I believe coming-of-age must be a favourite subject for Dutch-Belgian director Dorothée Van Den Berghe – this is the second film of hers that I’ve seen delving into it. “My Queen Karo” is a delicate study of a young girl adjusting to life in an unconventional environment.
the film is set in the early seventies when nine year old Karo and her bohemian parents Dalia and Raven move into a squatter’s commune in Amsterdam. Within no time, Raven gets involved with Alice, a left-wing activist who already has a partner and two children, and he invites her to move into the commune. Obviously Dalia isn’t too happy with the arrangement but there’s little she could do to change Raven’s mind. She reluctantly accepts the ménage à trois by sharing Raven with Alice. Just as her parents come to terms with the new life they’d chosen, Karo finds herself adjusting to new realities. This is the heart of the film, as she sees her parent’s relationship change beyond what she’d have ideally preferred, and must find her own way to be happy. She still loves her parents, and although she is glad to have found new friends in Alice’s children – Daniel and Tara, swimming will become her passion, one she will pursue with rigour to distract herself from a less than ideal lifestyle.
While similar topics may have been discussed in film before, what makes this different is the careful and sensitive screenplay. It doesn’t divert too much of our attention away from young Karo – this film isn’t about her parents and their heartbreaks, but of Karo displaying a maturity beyond her years to adapt to the surroundings. All the principal actors give a fine performance, particularly pleasing is that of the adorable Anna Franziska Jaeger who plays Karo. The cinematography is appealing, as is the soundtrack, and I even loved the title credits. There are also instances of child nudity in the film, but it is deftly handled – there’s nothing here that ‘balanced’ individuals should be unduly concerned about. This is pretty much a mainstream film that needs a wider audience than it does. And that is why, this is Recommended Viewing..!

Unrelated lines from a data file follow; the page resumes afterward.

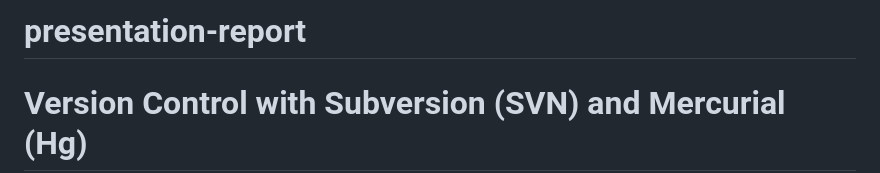
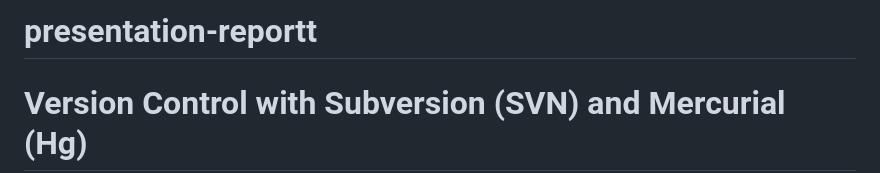
Before and after one commit to Ishikavermaa/presentation-report, a Markdown page: README.md, the part around the change. Rendered like a GitHub page.

```diff
--- a/README.md
+++ b/README.md
@@ -1,4 +1,4 @@
-# presentation-report
+# presentation-reportt
 # Version Control with Subversion (SVN) and Mercurial (Hg)
 
 This guide covers the basic usage of **Subversion (SVN)** and **Mercurial (Hg)**, providing commands, explanations, and references for practical usage.
```
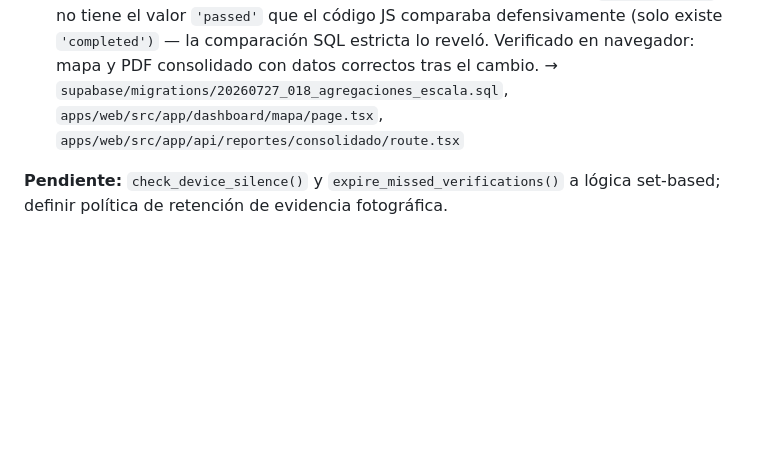
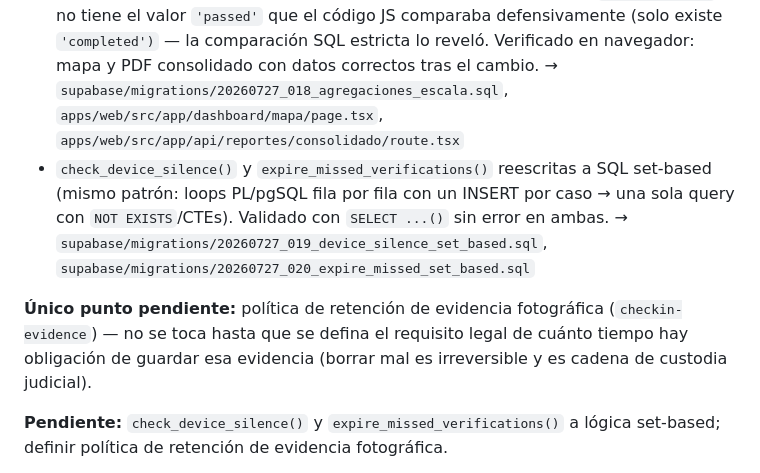
Before and after one commit to jaimecriales8-prog/arraigo, a Markdown page: docs/roadmap.md, the part around the change. Drawn GitHub-style; blank space fills up the shorter version.

Commit message:
Documentar cierre de puntos 3 y 4 de escala (crons set-based)

```diff
--- a/docs/roadmap.md
+++ b/docs/roadmap.md
@@ -84,6 +84,10 @@ Revisión de código (2026-07-27) identificó 8 riesgos concretos de escala: `sc
   → `supabase/migrations/20260727_017_schedule_checkins_set_based.sql`, `supabase/functions/schedule-checkins/index.ts` (ahora un wrapper delgado)
 - Mapa y reporte consolidado movidos a agregación SQL: vista `mapa_casos` (último check-in por caso vía LATERAL join, antes traía el historial completo anidado) y función `reporte_consolidado_stats()` (suma por caso en Postgres, antes traía cada check-in/alerta cruda al servidor). De paso se detectó que el enum `checkin_status` no tiene el valor `'passed'` que el código JS comparaba defensivamente (solo existe `'completed')` — la comparación SQL estricta lo reveló. Verificado en navegador: mapa y PDF consolidado con datos correctos tras el cambio.
   → `supabase/migrations/20260727_018_agregaciones_escala.sql`, `apps/web/src/app/dashboard/mapa/page.tsx`, `apps/web/src/app/api/reportes/consolidado/route.tsx`
+- `check_device_silence()` y `expire_missed_verifications()` reescritas a SQL set-based (mismo patrón: loops PL/pgSQL fila por fila con un INSERT por caso → una sola query con `NOT EXISTS`/CTEs). Validado con `SELECT ...()` sin error en ambas.
+  → `supabase/migrations/20260727_019_device_silence_set_based.sql`, `supabase/migrations/20260727_020_expire_missed_set_based.sql`
+
+**Único punto pendiente:** política de retención de evidencia fotográfica (`checkin-evidence`) — no se toca hasta que se defina el requisito legal de cuánto tiempo hay obligación de guardar esa evidencia (borrar mal es irreversible y es cadena de custodia judicial).
 
 **Pendiente:** `check_device_silence()` y `expire_missed_verifications()` a lógica set-based; definir política de retención de evidencia fotográfica.
 
```
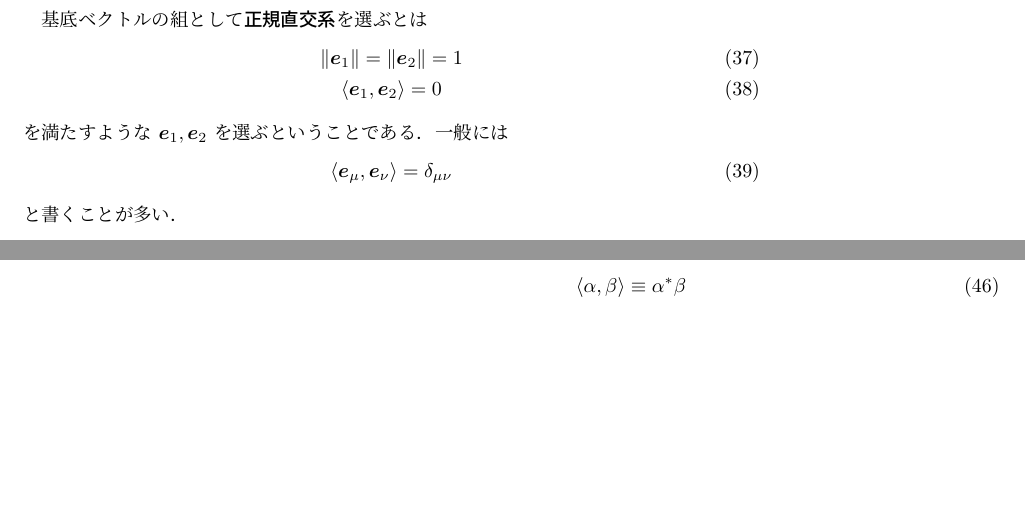
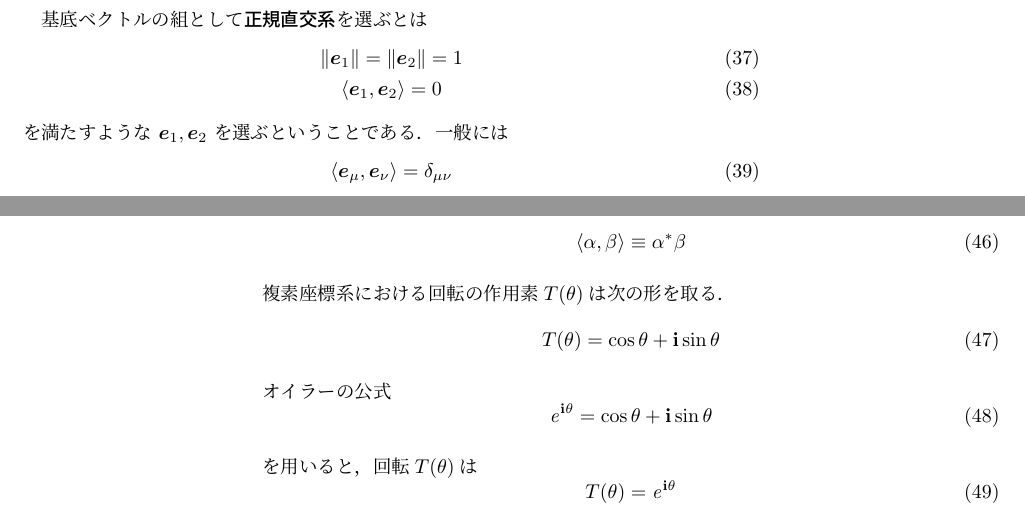
Before and after one commit to kanaya/Q2, a LaTeX book (Q2/q2.tex): two parts of pages 9 and 10 of 17, joined at a grey line, cut so that both start at the same text, the shorter picture padded with empty space. Compiled offline with pLaTeX and dvipdfmx.

Commit message:
Finished 2-D rotation.

```diff
--- a/Q2/q2.tex
+++ b/Q2/q2.tex
@@ -12,6 +12,7 @@
 \newcommand{\ii}{\mathbf{i}}
 \newcommand{\jj}{\mathbf{j}}
 \newcommand{\kk}{\mathbf{k}}
+\newcommand{\ee}{\mathit{e}}
 \newcommand{\abs}[1]{\|{#1}\|}
 \newcommand{\norm}[1]{\|{#1}\|}
 \newcommand{\bvec}[1]{\boldsymbol{#1}}
@@ -338,7 +342,22 @@ T(\theta)\equiv\begin{bmatrix}\cos\theta&-\sin\theta\\\sin\theta&\cos\theta\end{
 \begin{equation}
 \langle\alpha,\beta\rangle\equiv\alpha^*\beta
 \end{equation}
-
+複素座標系における回転の作用素$T(\theta)$は次の形を取る．
+\begin{equation}
+T(\theta)=\cos\theta+\im\sin\theta
+\end{equation}
+%
+% なぜ?
+%
+オイラーの公式
+\begin{equation}
+\ee^{\im\theta}=\cos\theta+\im\sin\theta
+\end{equation}
+を用いると，回転$T(\theta)$は
+\begin{equation}
+T(\theta)=\ee^{\im\theta}
+\end{equation}
+とさらに簡潔に書ける．
 
 \section{行列による3次元の回転と外積}
 \section{クォータニオンによる3次元の回転}
```
Also changed, not shown: Q2/q2.pdf, Q2/q2.tex (3 more changed lines).
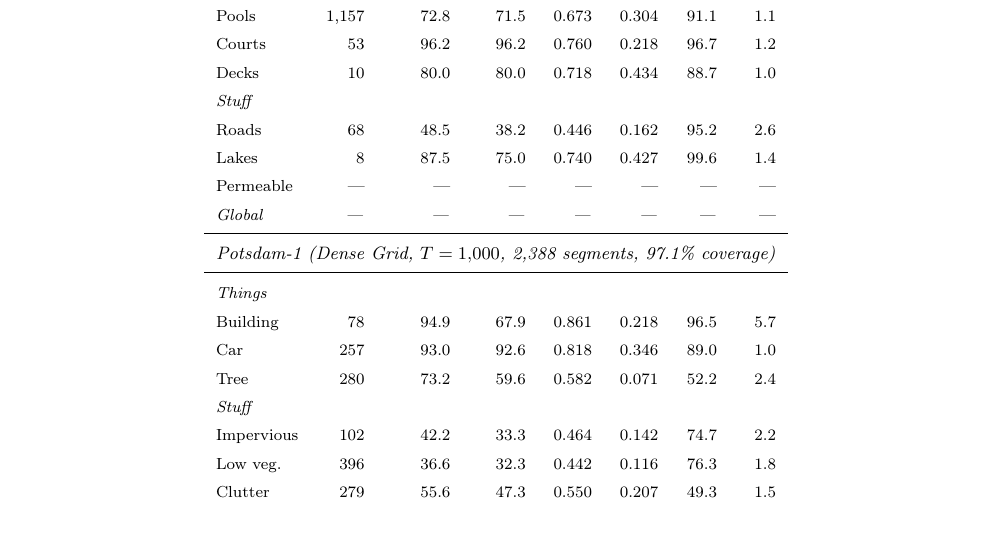
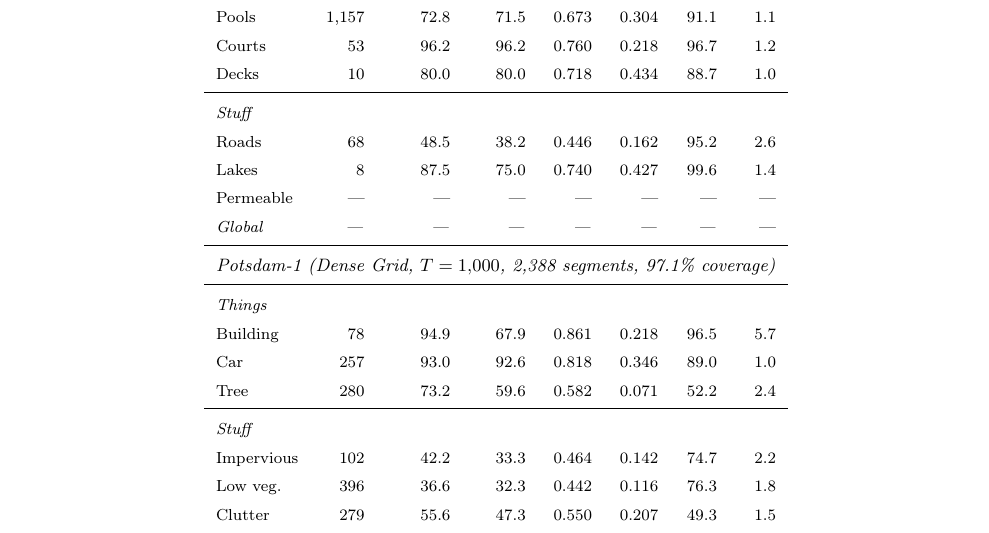
Before and after one commit to osmarluiz/sam-mosaic, a LaTeX paper (main.tex): part of page 22 of 33, cut so that both start at the same text. Compiled offline with pdfLaTeX.

Commit message:
Add cmidrule before Stuff sub-headers in Tables 5
Co-Authored-By: Claude Opus 4.6 (1M context) <noreply@anthropic.com>

```diff
--- a/main.tex
+++ b/main.tex
@@ -447,6 +447,7 @@ Cars        & 1{,}755 & 75.2 & 75.2 & 0.693 & 0.519 & 83.7 & 1.0 \\
 Pools       & 1{,}157 & 72.8 & 71.5 & 0.673 & 0.304 & 91.1 & 1.1 \\
 Courts      &      53 & 96.2 & 96.2 & 0.760 & 0.218 & 96.7 & 1.2 \\
 Decks       &      10 & 80.0 & 80.0 & 0.718 & 0.434 & 88.7 & 1.0 \\
+\cmidrule{1-8}
 \multicolumn{8}{l}{\scriptsize\textit{Stuff}} \\
 Roads       &      68 & 48.5 & 38.2 & 0.446 & 0.162 & 95.2 & 2.6 \\
 Lakes       &       8 & 87.5 & 75.0 & 0.740 & 0.427 & 99.6 & 1.4 \\
@@ -459,6 +460,7 @@ Permeable   &    --- & --- & --- & --- & --- & --- & --- \\
 Building    &      78 & 94.9 & 67.9 & 0.861 & 0.218 & 96.5 & 5.7 \\
 Car         &     257 & 93.0 & 92.6 & 0.818 & 0.346 & 89.0 & 1.0 \\
 Tree        &     280 & 73.2 & 59.6 & 0.582 & 0.071 & 52.2 & 2.4 \\
+\cmidrule{1-8}
 \multicolumn{8}{l}{\scriptsize\textit{Stuff}} \\
 Impervious  &     102 & 42.2 & 33.3 & 0.464 & 0.142 & 74.7 & 2.2 \\
 Low veg.    &     396 & 36.6 & 32.3 & 0.442 & 0.116 & 76.3 & 1.8 \\
```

Déborah François, Maria Kraakman, Matthias Schoenaerts, Anna Franziska Jaeger, Cezanne Q Cuypers, and Samuel du Chatinier